■ Data extracts

+ + + + + + +

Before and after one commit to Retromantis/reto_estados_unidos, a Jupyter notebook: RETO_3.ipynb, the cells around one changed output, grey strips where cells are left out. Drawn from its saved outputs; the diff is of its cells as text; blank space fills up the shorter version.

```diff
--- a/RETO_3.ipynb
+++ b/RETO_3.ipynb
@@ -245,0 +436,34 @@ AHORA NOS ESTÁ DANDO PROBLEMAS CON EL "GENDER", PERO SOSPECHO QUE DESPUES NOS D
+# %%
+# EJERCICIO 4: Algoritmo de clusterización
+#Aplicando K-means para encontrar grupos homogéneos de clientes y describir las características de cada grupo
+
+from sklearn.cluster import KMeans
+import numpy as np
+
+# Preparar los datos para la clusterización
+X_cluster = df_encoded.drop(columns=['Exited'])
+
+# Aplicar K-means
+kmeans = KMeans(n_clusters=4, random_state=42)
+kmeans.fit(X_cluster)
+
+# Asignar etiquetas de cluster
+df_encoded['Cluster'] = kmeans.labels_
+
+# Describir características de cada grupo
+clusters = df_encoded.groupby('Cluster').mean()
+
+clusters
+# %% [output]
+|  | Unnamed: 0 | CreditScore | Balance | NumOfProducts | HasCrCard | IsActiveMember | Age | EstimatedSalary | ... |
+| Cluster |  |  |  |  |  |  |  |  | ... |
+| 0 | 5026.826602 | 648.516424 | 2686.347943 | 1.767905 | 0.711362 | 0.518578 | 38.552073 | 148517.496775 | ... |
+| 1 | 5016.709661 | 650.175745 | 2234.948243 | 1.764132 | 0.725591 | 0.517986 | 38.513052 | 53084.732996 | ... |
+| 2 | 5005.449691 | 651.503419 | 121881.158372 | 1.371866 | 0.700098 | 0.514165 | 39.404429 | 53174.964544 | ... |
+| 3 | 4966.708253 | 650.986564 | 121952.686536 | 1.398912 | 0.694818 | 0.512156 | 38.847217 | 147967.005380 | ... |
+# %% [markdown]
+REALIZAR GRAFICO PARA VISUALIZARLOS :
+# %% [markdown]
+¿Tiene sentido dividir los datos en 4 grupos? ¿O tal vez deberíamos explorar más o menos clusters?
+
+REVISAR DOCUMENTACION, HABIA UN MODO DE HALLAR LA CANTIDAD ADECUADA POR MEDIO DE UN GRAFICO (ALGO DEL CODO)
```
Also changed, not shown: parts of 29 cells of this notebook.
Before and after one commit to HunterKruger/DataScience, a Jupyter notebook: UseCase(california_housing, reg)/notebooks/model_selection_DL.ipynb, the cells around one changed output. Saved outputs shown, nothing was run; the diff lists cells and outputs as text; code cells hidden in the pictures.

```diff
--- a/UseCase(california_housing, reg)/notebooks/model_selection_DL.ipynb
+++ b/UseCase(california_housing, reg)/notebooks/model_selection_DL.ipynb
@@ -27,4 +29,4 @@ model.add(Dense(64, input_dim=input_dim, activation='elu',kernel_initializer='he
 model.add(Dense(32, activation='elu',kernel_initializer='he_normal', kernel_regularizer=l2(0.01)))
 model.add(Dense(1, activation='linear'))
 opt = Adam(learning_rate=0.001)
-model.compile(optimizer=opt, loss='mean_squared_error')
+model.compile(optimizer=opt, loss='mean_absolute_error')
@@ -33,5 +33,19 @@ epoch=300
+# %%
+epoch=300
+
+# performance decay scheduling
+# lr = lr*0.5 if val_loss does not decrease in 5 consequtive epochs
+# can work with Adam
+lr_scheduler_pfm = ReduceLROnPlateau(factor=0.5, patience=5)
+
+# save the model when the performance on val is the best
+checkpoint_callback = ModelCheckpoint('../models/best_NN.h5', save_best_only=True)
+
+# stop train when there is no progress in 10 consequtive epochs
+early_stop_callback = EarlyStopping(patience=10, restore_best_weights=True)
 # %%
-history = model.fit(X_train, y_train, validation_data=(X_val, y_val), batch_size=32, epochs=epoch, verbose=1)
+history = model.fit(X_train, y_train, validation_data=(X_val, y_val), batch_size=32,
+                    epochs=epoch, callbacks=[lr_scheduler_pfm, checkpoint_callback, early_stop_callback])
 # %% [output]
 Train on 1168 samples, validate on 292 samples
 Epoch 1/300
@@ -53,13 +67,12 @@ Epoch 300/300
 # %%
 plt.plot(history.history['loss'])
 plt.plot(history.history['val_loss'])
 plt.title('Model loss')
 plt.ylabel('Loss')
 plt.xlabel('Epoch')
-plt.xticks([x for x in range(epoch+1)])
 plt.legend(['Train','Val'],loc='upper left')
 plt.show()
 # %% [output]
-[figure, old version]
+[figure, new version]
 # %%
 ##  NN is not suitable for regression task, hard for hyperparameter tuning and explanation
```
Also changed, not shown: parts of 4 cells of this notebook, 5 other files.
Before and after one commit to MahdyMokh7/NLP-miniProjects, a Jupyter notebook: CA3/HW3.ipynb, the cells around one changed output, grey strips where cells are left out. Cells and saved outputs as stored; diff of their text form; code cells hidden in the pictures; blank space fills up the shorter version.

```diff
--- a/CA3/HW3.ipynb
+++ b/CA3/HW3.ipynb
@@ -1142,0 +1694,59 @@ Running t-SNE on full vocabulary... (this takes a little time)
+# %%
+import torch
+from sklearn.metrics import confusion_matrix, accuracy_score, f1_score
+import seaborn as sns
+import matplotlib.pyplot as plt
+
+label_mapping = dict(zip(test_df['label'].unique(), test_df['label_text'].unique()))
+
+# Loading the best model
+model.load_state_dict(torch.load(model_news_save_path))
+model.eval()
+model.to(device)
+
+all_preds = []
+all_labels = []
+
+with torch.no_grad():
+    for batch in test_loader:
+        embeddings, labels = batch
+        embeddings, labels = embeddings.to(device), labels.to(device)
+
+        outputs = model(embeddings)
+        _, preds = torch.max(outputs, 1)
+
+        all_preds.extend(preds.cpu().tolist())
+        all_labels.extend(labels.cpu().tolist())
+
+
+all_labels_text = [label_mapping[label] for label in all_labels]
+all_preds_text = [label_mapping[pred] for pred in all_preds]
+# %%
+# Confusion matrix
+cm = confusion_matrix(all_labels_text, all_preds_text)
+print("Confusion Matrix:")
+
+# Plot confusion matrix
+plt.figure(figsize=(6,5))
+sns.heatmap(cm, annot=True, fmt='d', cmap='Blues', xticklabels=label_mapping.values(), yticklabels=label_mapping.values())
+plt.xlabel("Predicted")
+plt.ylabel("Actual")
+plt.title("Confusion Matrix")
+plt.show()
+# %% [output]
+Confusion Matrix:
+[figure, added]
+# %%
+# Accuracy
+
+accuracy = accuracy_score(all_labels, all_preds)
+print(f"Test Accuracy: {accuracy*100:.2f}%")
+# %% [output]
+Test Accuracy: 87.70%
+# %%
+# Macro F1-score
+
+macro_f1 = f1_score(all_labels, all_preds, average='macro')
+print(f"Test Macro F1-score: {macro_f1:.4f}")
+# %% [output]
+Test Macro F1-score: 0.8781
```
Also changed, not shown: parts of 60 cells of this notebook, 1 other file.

+ + + + + + +

■ Directions for this task
Could you copy every line from the records that has "import" in it?

■ Response for this exercise
+from sklearn.cluster import KMeans
+import numpy as np
+import torch
+from sklearn.metrics import confusion_matrix, accuracy_score, f1_score
+import seaborn as sns
+import matplotlib.pyplot as plt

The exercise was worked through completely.